A little over a year ago, I sprouted a desire to become a collector of scale models. There was no logic to this apart from the fact that I wanted only my favourite motorcycles and cars to occupy all the important corners of my house, lending it an 'automotive touch'. In came a BMW R1200GS followed closely by a Mercedes-Benz S500, a Lamborghini Miura, three classic Vespas, and, for reasons I fail to understand, a Mini Cooper and a Lotus Elan. Or is it an Exige? I always forget.

However, I have now decided to not pursue this interest any further. As much as getting my hands on a 1:12 scale W123 E-Class or a W116 S-Class would make me happy, the truth is, it's eating into the funds which were originally destined to bring home a 1:1 scale Mercedes-Benz. Also, now that Hyper City has moved the scale model rack uncomfortably close to the Barbie section, I can't quite stroll to the section without looking like I'm morally incorrect to a very large extent. And at some point in life, buying ginger-garlic paste and Everest Butter Chicken Masala become more of a priority than acquiring automotive art.

This conveniently brings me onto the juice of this blog – distinguishing wants from needs. Ask any car enthusiast his opinion on the VW Jetta and sooner than later, he will tell you about how featureless the interior is. 'It has nothing', said a friend, and I think he's right. Women, however, don't seem to notice these things. 'It's so spacious!' said one, and another asked if it was 'too powerful'. It wasn't, obviously, and beyond these questions, it was back to making jokes about girls who think being an air-hostess is a bright career option. I'm the same. Apart from wishing for every car to feature a retractable roof, I'm okay with all kinds of cars. And it's only a matter of time – sometimes 10 minutes, sometimes, 50 – before driving a Jetta becomes no different to driving, say, a BMW 640d coupe. Eventually, I believe, the only features you notice and care about are the mechanicals, the way the car drives, and the USB-port equipped audio unit. Sat-nav is, in my opinion, for introverts.

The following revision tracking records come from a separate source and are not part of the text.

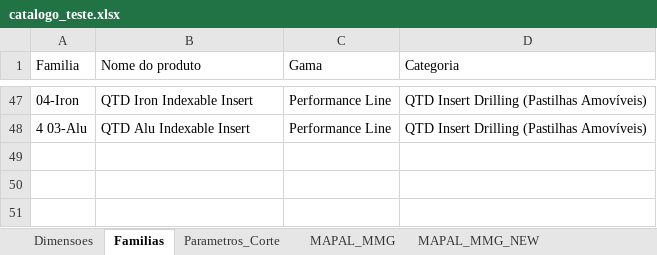
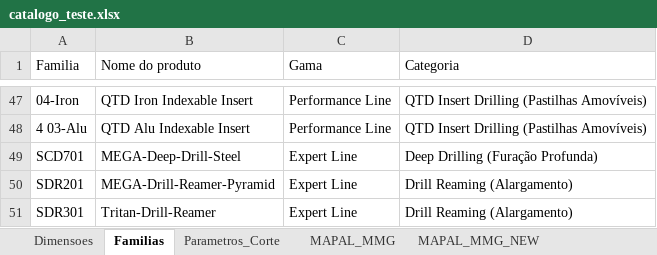
Before and after one commit to bpinto86/Calculadora_Mapal_Tritan_e_Speed_Steel, an Excel workbook: catalogo_teste.xlsx, sheet Familias, drawn as a sheet; only a part is shown, gaps mark what is left out; values as stored, in another font and other column widths than the file's, no borders; the diff names each change by its address in the sheet, - before the commit and + after, or states it on an @@ line.

```diff
--- a/catalogo_teste.xlsx (sheet Familias)
+++ b/catalogo_teste.xlsx (sheet Familias)
+row 49: SCD701 | MEGA-Deep-Drill-Steel | Expert Line | Deep Drilling (Furação Profunda)
+row 50: SDR201 | MEGA-Drill-Reamer-Pyramid | Expert Line | Drill Reaming (Alargamento)
+row 51: SDR301 | Tritan-Drill-Reamer | Expert Line | Drill Reaming (Alargamento)
```
Also changed, not shown: sheet Dimensoes, sheet Parametros_Corte, 3 other files.
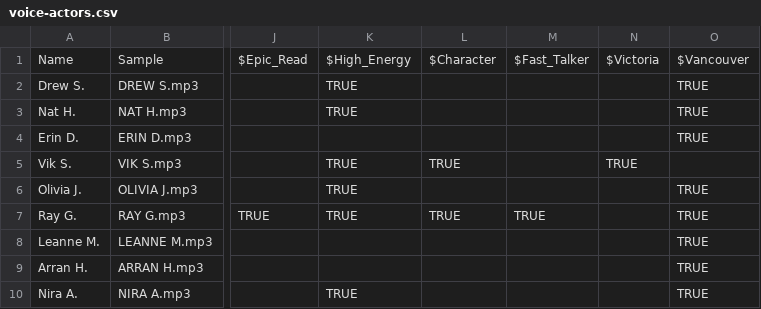
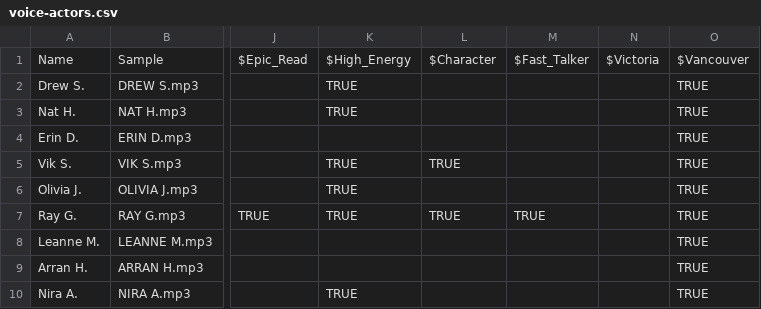
Before and after one commit to ashpoon/voice, a CSV file: data/voice-actors.csv, drawn as a sheet; only a part is shown, gaps mark what is left out; the diff names each change by its address in the sheet, - before the commit and + after, or states it on an @@ line.

Commit message:
Update voice-actors.csv

```diff
--- a/data/voice-actors.csv
+++ b/data/voice-actors.csv
-N5: TRUE
+N5: (empty)
-O5: (empty)
+O5: TRUE
```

Even when I say the Mercedes-Benz S-Class is my favourite car, it's only because driving (even the newest) one is an occasion. Not because it has thirty-two computers in every seat. I like de-specced cars. Every time I drive a new car, I wonder what its bare-bones variant would be like. I think black pressed steel rims look purposeful and so does a rugged dashboard without brushed-aluminium trim. As long as the suspension takes care of your back, and the front-end of the car is telepathically connected to the steering-wheel, you'll be fine. Power is an absolute must, and so is seat-cooling, but asking for anything more means you're in the driver's seat not because you want to drive. I'm either being scientifically true, or all motorcyclists are, as they say, like this only.